WHAT THE TASK REQUIRES :: Strip out the pictures and output each remaining line of the data word for word.

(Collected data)
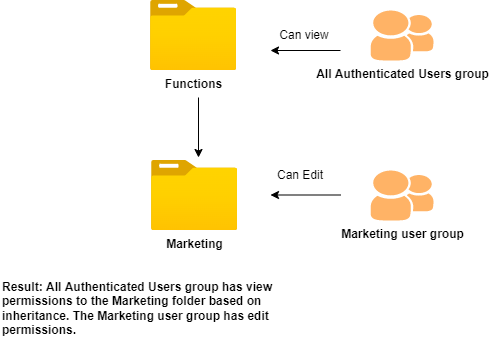
This is help/assets/permissions-inheritance.png from AdobeDocs/experience-manager-assets-essentials.en, a draw.io export, as it was before one commit. Source tidied: cells renumbered, new cells last; positions are measured from the earlier drawing's top-left corner, leaving out a move shared by most shapes. Source of this version:
```xml
<mxGraphModel>
  <root>
    <mxCell id="0" />
    <mxCell id="1" parent="0" />
    <mxCell id="2" value="&lt;b&gt;Functions&lt;/b&gt;" style="html=1;align=center;image;fontSize=12;image=img/lib/azure2/general/Folder_Blank.svg;" parent="1" vertex="1">
      <mxGeometry x="150" width="86.2" height="70" as="geometry" />
    </mxCell>
    <mxCell id="3" value="&lt;b&gt;Marketing&lt;/b&gt;" style="html=1;align=center;image;fontSize=12;image=img/lib/azure2/general/Folder_Blank.svg;" parent="1" vertex="1">
      <mxGeometry x="151" y="160" width="86.2" height="70" as="geometry" />
    </mxCell>
    <mxCell id="4" value="&lt;b&gt;All Authenticated Users group&lt;/b&gt;" style="shadow=0;dashed=0;html=1;strokeColor=none;fillColor=#FFB366;labelPosition=center;verticalLabelPosition=bottom;verticalAlign=top;align=center;shape=mxgraph.veeam.2d.group;" parent="1" vertex="1">
      <mxGeometry x="370" y="10" width="63" height="50" as="geometry" />
    </mxCell>
    <mxCell id="5" style="endArrow=classic;html=1;rounded=0;" parent="1" edge="1">
      <mxGeometry relative="1" as="geometry">
        <mxPoint x="340" y="50" as="sourcePoint" />
        <mxPoint x="270" y="50" as="targetPoint" />
      </mxGeometry>
    </mxCell>
    <mxCell id="6" value="&lt;b&gt;Marketing user group&lt;/b&gt;" style="shadow=0;dashed=0;html=1;strokeColor=none;fillColor=#FFB366;labelPosition=center;verticalLabelPosition=bottom;verticalAlign=top;align=center;shape=mxgraph.veeam.2d.group;" parent="1" vertex="1">
      <mxGeometry x="370" y="170" width="63" height="50" as="geometry" />
    </mxCell>
    <mxCell id="7" style="endArrow=classic;html=1;rounded=0;" parent="1" edge="1">
      <mxGeometry relative="1" as="geometry">
        <mxPoint x="340" y="194.5" as="sourcePoint" />
        <mxPoint x="270" y="194.5" as="targetPoint" />
      </mxGeometry>
    </mxCell>
    <mxCell id="8" value="Can view" style="text;html=1;strokeColor=none;fillColor=none;align=center;verticalAlign=middle;whiteSpace=wrap;rounded=0;" parent="1" vertex="1">
      <mxGeometry x="274" y="20" width="60" height="30" as="geometry" />
    </mxCell>
    <mxCell id="9" value="Can Edit" style="text;html=1;strokeColor=none;fillColor=none;align=center;verticalAlign=middle;whiteSpace=wrap;rounded=0;" parent="1" vertex="1">
      <mxGeometry x="270" y="160" width="60" height="30" as="geometry" />
    </mxCell>
    <mxCell id="10" value="&lt;font color=&quot;#000000&quot;&gt;&lt;b&gt;Result: All Authenticated Users group has view permissions to the Marketing folder based on inheritance. The Marketing user group has edit permissions.&amp;nbsp;&lt;/b&gt;&lt;/font&gt;" style="text;html=1;strokeColor=none;fillColor=none;align=left;verticalAlign=middle;whiteSpace=wrap;rounded=0;fontColor=#FFFFFF;" parent="1" vertex="1">
      <mxGeometry y="270" width="290" height="75" as="geometry" />
    </mxCell>
    <mxCell id="11" style="endArrow=classic;html=1;rounded=0;" parent="1" edge="1">
      <mxGeometry relative="1" as="geometry">
        <mxPoint x="198" y="97" as="sourcePoint" />
        <mxPoint x="198" y="157" as="targetPoint" />
      </mxGeometry>
    </mxCell>
  </root>
</mxGraphModel>
```
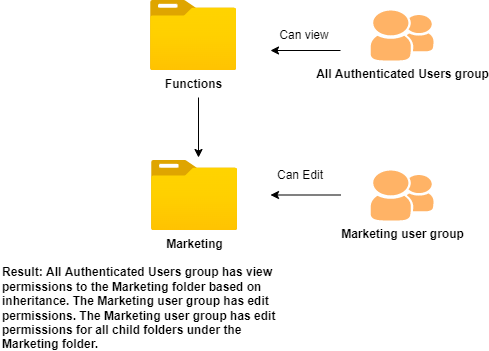
The same diagram one commit later.

The edit, as a diff of the source:
```diff
@@ -32,7 +32,7 @@
     <mxCell id="9" value="Can Edit" style="text;html=1;strokeColor=none;fillColor=none;align=center;verticalAlign=middle;whiteSpace=wrap;rounded=0;" parent="1" vertex="1">
       <mxGeometry x="270" y="160" width="60" height="30" as="geometry" />
     </mxCell>
-    <mxCell id="10" value="&lt;font color=&quot;#000000&quot;&gt;&lt;b&gt;Result: All Authenticated Users group has view permissions to the Marketing folder based on inheritance. The Marketing user group has edit permissions.&amp;nbsp;&lt;/b&gt;&lt;/font&gt;" style="text;html=1;strokeColor=none;fillColor=none;align=left;verticalAlign=middle;whiteSpace=wrap;rounded=0;fontColor=#FFFFFF;" parent="1" vertex="1">
+    <mxCell id="10" value="&lt;font color=&quot;#000000&quot;&gt;&lt;b&gt;Result: All Authenticated Users group has view permissions to the Marketing folder based on inheritance. The Marketing user group has edit permissions. The Marketing user group has edit permissions for all child folders under the Marketing folder.&lt;/b&gt;&lt;/font&gt;" style="text;html=1;strokeColor=none;fillColor=none;align=left;verticalAlign=middle;whiteSpace=wrap;rounded=0;fontColor=#FFFFFF;" parent="1" vertex="1">
       <mxGeometry y="270" width="290" height="75" as="geometry" />
     </mxCell>
     <mxCell id="11" style="endArrow=classic;html=1;rounded=0;" parent="1" edge="1">
```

EXERCISE RESPONSE ::
This is help/assets/permissions-inheritance.png from AdobeDocs/experience-manager-assets-essentials.en, a draw.io export, as it was before one commit. Source tidied: cells renumbered, new cells last; positions are measured from the earlier drawing's top-left corner, leaving out a move shared by most shapes. Source of this version:
```xml
<mxGraphModel>
  <root>
    <mxCell id="0" />
    <mxCell id="1" parent="0" />
    <mxCell id="2" value="&lt;b&gt;Functions&lt;/b&gt;" style="html=1;align=center;image;fontSize=12;image=img/lib/azure2/general/Folder_Blank.svg;" parent="1" vertex="1">
      <mxGeometry x="150" width="86.2" height="70" as="geometry" />
    </mxCell>
    <mxCell id="3" value="&lt;b&gt;Marketing&lt;/b&gt;" style="html=1;align=center;image;fontSize=12;image=img/lib/azure2/general/Folder_Blank.svg;" parent="1" vertex="1">
      <mxGeometry x="151" y="160" width="86.2" height="70" as="geometry" />
    </mxCell>
    <mxCell id="4" value="&lt;b&gt;All Authenticated Users group&lt;/b&gt;" style="shadow=0;dashed=0;html=1;strokeColor=none;fillColor=#FFB366;labelPosition=center;verticalLabelPosition=bottom;verticalAlign=top;align=center;shape=mxgraph.veeam.2d.group;" parent="1" vertex="1">
      <mxGeometry x="370" y="10" width="63" height="50" as="geometry" />
    </mxCell>
    <mxCell id="5" style="endArrow=classic;html=1;rounded=0;" parent="1" edge="1">
      <mxGeometry relative="1" as="geometry">
        <mxPoint x="340" y="50" as="sourcePoint" />
        <mxPoint x="270" y="50" as="targetPoint" />
      </mxGeometry>
    </mxCell>
    <mxCell id="6" value="&lt;b&gt;Marketing user group&lt;/b&gt;" style="shadow=0;dashed=0;html=1;strokeColor=none;fillColor=#FFB366;labelPosition=center;verticalLabelPosition=bottom;verticalAlign=top;align=center;shape=mxgraph.veeam.2d.group;" parent="1" vertex="1">
      <mxGeometry x="370" y="170" width="63" height="50" as="geometry" />
    </mxCell>
    <mxCell id="7" style="endArrow=classic;html=1;rounded=0;" parent="1" edge="1">
      <mxGeometry relative="1" as="geometry">
        <mxPoint x="340" y="194.5" as="sourcePoint" />
        <mxPoint x="270" y="194.5" as="targetPoint" />
      </mxGeometry>
    </mxCell>
    <mxCell id="8" value="Can view" style="text;html=1;strokeColor=none;fillColor=none;align=center;verticalAlign=middle;whiteSpace=wrap;rounded=0;" parent="1" vertex="1">
      <mxGeometry x="274" y="20" width="60" height="30" as="geometry" />
    </mxCell>
    <mxCell id="9" value="Can Edit" style="text;html=1;strokeColor=none;fillColor=none;align=center;verticalAlign=middle;whiteSpace=wrap;rounded=0;" parent="1" vertex="1">
      <mxGeometry x="270" y="160" width="60" height="30" as="geometry" />
    </mxCell>
    <mxCell id="10" value="&lt;font color=&quot;#000000&quot;&gt;&lt;b&gt;Result: All Authenticated Users group has view permissions to the Marketing folder based on inheritance. The Marketing user group has edit permissions.&amp;nbsp;&lt;/b&gt;&lt;/font&gt;" style="text;html=1;strokeColor=none;fillColor=none;align=left;verticalAlign=middle;whiteSpace=wrap;rounded=0;fontColor=#FFFFFF;" parent="1" vertex="1">
      <mxGeometry y="270" width="290" height="75" as="geometry" />
    </mxCell>
    <mxCell id="11" style="endArrow=classic;html=1;rounded=0;" parent="1" edge="1">
      <mxGeometry relative="1" as="geometry">
        <mxPoint x="198" y="97" as="sourcePoint" />
        <mxPoint x="198" y="157" as="targetPoint" />
      </mxGeometry>
    </mxCell>
  </root>
</mxGraphModel>
```
The same diagram one commit later.

The edit, as a diff of the source:
```diff
@@ -32,7 +32,7 @@
     <mxCell id="9" value="Can Edit" style="text;html=1;strokeColor=none;fillColor=none;align=center;verticalAlign=middle;whiteSpace=wrap;rounded=0;" parent="1" vertex="1">
       <mxGeometry x="270" y="160" width="60" height="30" as="geometry" />
     </mxCell>
-    <mxCell id="10" value="&lt;font color=&quot;#000000&quot;&gt;&lt;b&gt;Result: All Authenticated Users group has view permissions to the Marketing folder based on inheritance. The Marketing user group has edit permissions.&amp;nbsp;&lt;/b&gt;&lt;/font&gt;" style="text;html=1;strokeColor=none;fillColor=none;align=left;verticalAlign=middle;whiteSpace=wrap;rounded=0;fontColor=#FFFFFF;" parent="1" vertex="1">
+    <mxCell id="10" value="&lt;font color=&quot;#000000&quot;&gt;&lt;b&gt;Result: All Authenticated Users group has view permissions to the Marketing folder based on inheritance. The Marketing user group has edit permissions. The Marketing user group has edit permissions for all child folders under the Marketing folder.&lt;/b&gt;&lt;/font&gt;" style="text;html=1;strokeColor=none;fillColor=none;align=left;verticalAlign=middle;whiteSpace=wrap;rounded=0;fontColor=#FFFFFF;" parent="1" vertex="1">
       <mxGeometry y="270" width="290" height="75" as="geometry" />
     </mxCell>
     <mxCell id="11" style="endArrow=classic;html=1;rounded=0;" parent="1" edge="1">
```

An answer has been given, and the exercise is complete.